Before the WV Weddings Extravaganza, we sat down with celebrity stylist Sam Saboura to talk styling tips and wedding trends. Our biggest takeaway? This is about you, the bride, and your partner—no one else.
What are the top national wedding trends you’re seeing now?
The trend in weddings is moving away from the ballroom and making the event personal. It’s DIY; it’s more intimate and more community-oriented.
Tell us your perspective on weddings, dresses, and the perfect fit?
My whole platform as a stylist on TV has been about using clothing as a corrective tool, and I don’t think there’s an article of clothing that’s more important or more corrective than a wedding dress. If a wedding dress is chosen correctly and is right for the bride, it can completely transform her body. You don’t have to go on a diet, you don’t have to go to the gym, if you’re doing your homework.
Can you give us the Spark Notes version?
Everyone should do the opposite of what their bodies are saying to do. If your body is short-waisted, do a longer waist to balance it out. If you’re very tall, you can drop the waist a little bit. If you’re curvy, you need structure. If you’re boxy, you need something soft and feminine with ruffles or diaphanous fabrics.

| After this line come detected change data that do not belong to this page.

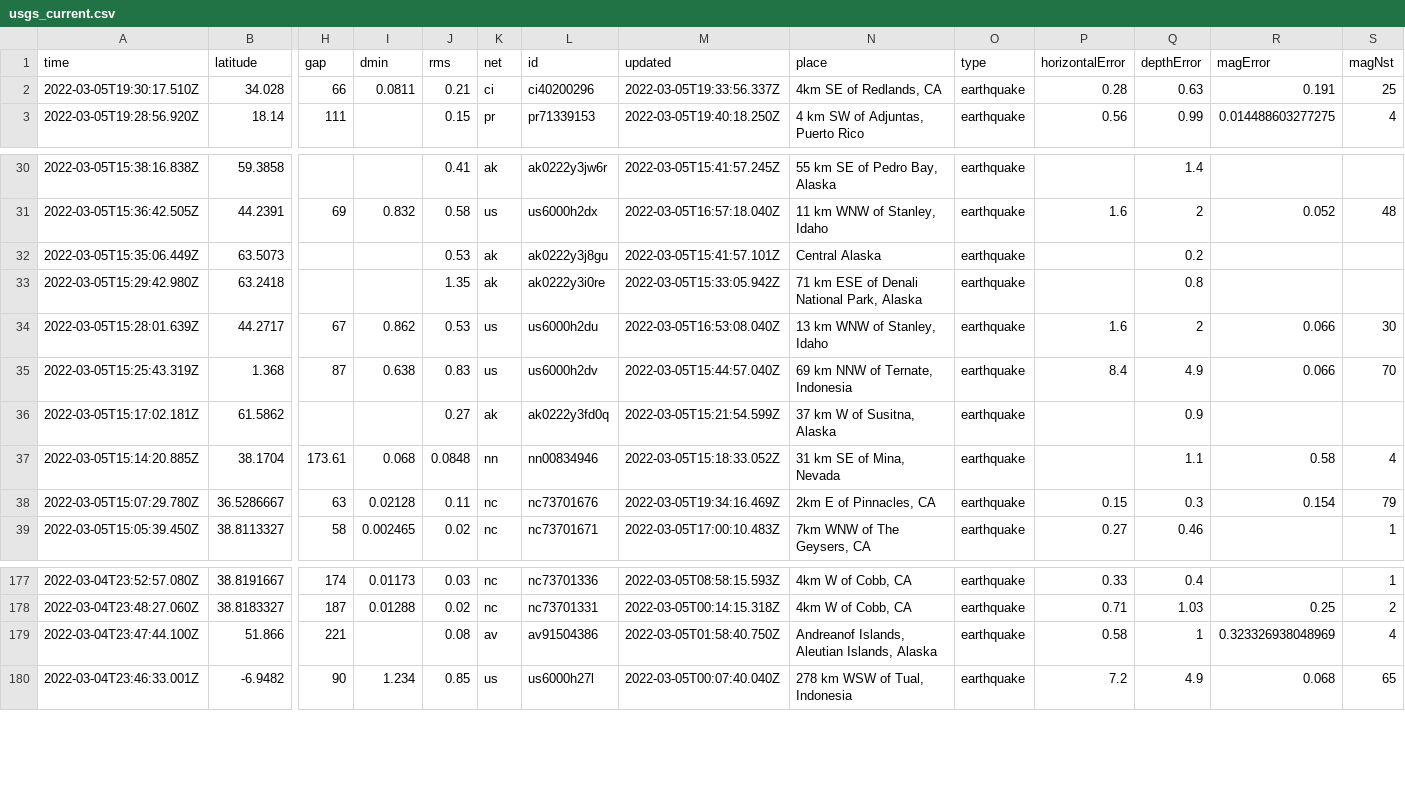
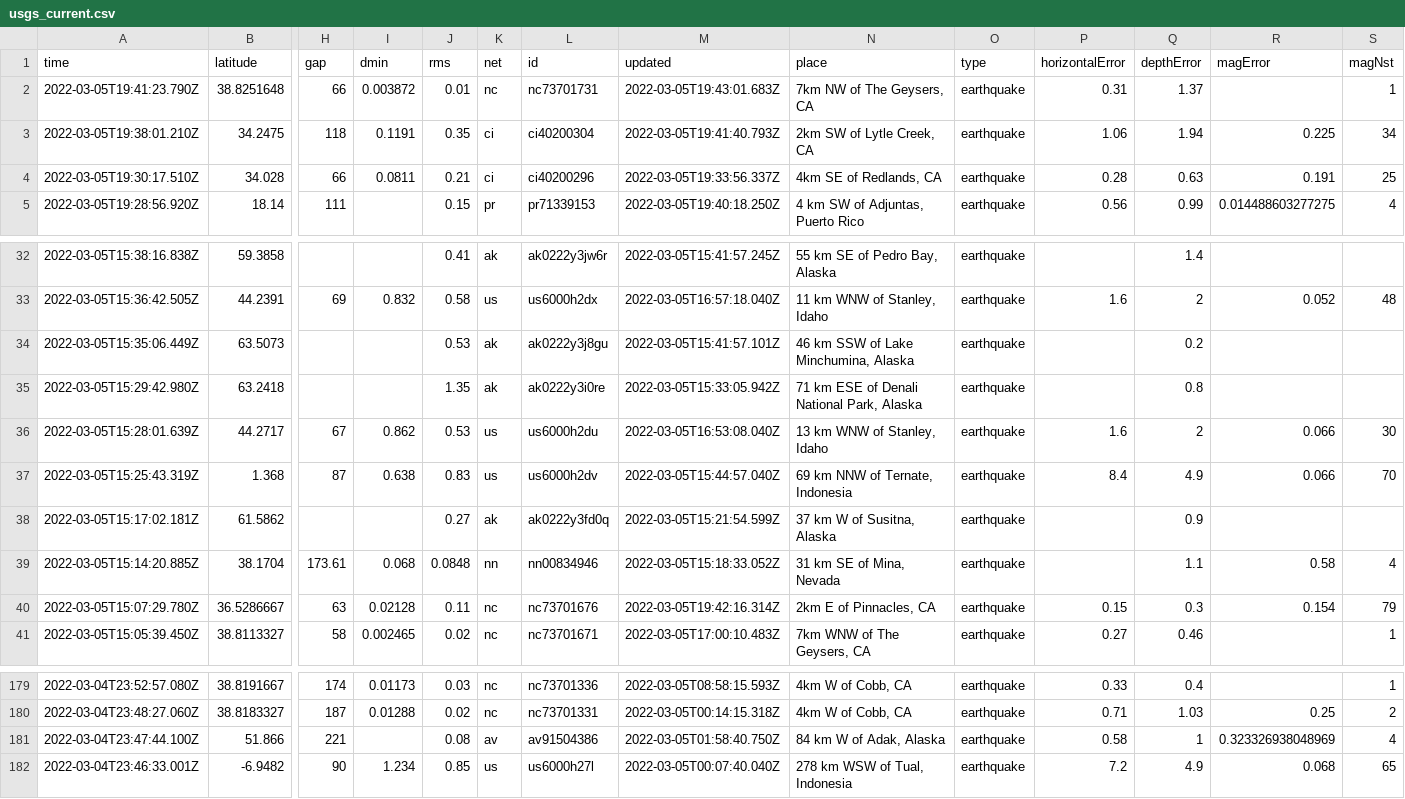
Before and after one commit to johnstont05/nicar22-github-actions, a CSV file: usgs_current.csv, drawn as a sheet; only a part is shown, gaps mark what is left out; addresses are those after the commit; rows hold the shown columns only; the diff names each change by its address in the sheet, - before the commit and + after, or states it on an @@ line.

```diff
--- a/usgs_current.csv
+++ b/usgs_current.csv
+row 2: 2022-03-05T19:41:23.790Z | 38.8251648 | 66 | 0.003872 | 0.01 | nc | nc73701731 | 2022-03-05T19:43:01.683Z | 7km NW of The Geysers, CA | earthquake | 0.31 | 1.37 |  | 1
+row 3: 2022-03-05T19:38:01.210Z | 34.2475 | 118 | 0.1191 | 0.35 | ci | ci40200304 | 2022-03-05T19:41:40.793Z | 2km SW of Lytle Creek, CA | earthquake | 1.06 | 1.94 | 0.225 | 34
-N34 (place): Central Alaska
+N34 (place): 46 km SSW of Lake Minchumina, Alaska
-M40 (updated): 2022-03-05T19:34:16.469Z
+M40 (updated): 2022-03-05T19:42:16.314Z
-N181 (place): Andreanof Islands, Aleutian Islands, Alaska
+N181 (place): 84 km W of Adak, Alaska
```
Also changed, not shown: usgs_main.csv.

We all need a plan, but how much of a plan is too much?
The most important thing you can do is be fluid. If your vision is tunneled, and you’re not allowing other dresses into your world, you’re making a mistake. You’re not having fun. Part of the experience is trying something outside your comfort zone in a playful way. A lot of times you discover something about that playfulness that you can incorporate back into your wedding. The dress you react to by saying “I’ll never wear that dress,” is the first dress I make my clients try on. About 60 to 70 percent of the time, that’s the dress they buy.
When you’re styling a bride, what are some of the first things you ask?
I always ask a bride, “What’s your favorite part of your body?” It’s so easy to say what we don’t love. We zero in on that area, and it becomes the focal point of the entire fitting. But I like to know what a bride loves about her body. I want to set a positive tone at the beginning of the experience. I also always ask about budget, theme, and the bride’s style personality. Is she bohemian or classic? Romantic? Minimal? Modern? We all have one or two we gravitate to. Finally, I want to know how she wants to look for her groom. It’s something brides keep quiet about sometimes. You want to be beautiful not only for yourself and family and friends, but for the person you’re walking down the aisle to.
So if a woman can’t take a stylist with her to fittings, who is that friend or family member she should take with her?
Family and friends are wonderful if they’re supportive, but if they have an agenda they need to stay home. The friends who are honest and want you to be happy—the people who are close to you and allow you to be yourself and breathe—are the people you should take with you.
Let’s get real about bridesmaids for a second. Eclectic or all the same?
I love the idea of each girl owning her own sense of style around a color, fabric, or textural theme. But I’m also very classic. I don’t think a big matching bridal party is very modern or exciting, but I get it. Bridesmaids should frame the bride.
Any shopping tricks to help us narrow down our searches?
You know the three dresses in your closet that always work for you. Are they strapless, halter, V-neck? That’s your jumping-off point, your secret style weapon. But at the same time, your wedding dress doesn’t have to be exactly what you’ve been wearing for 25 years. It could be a one-off and very magical. That’s part of what the day is about—you don’t get married everyday.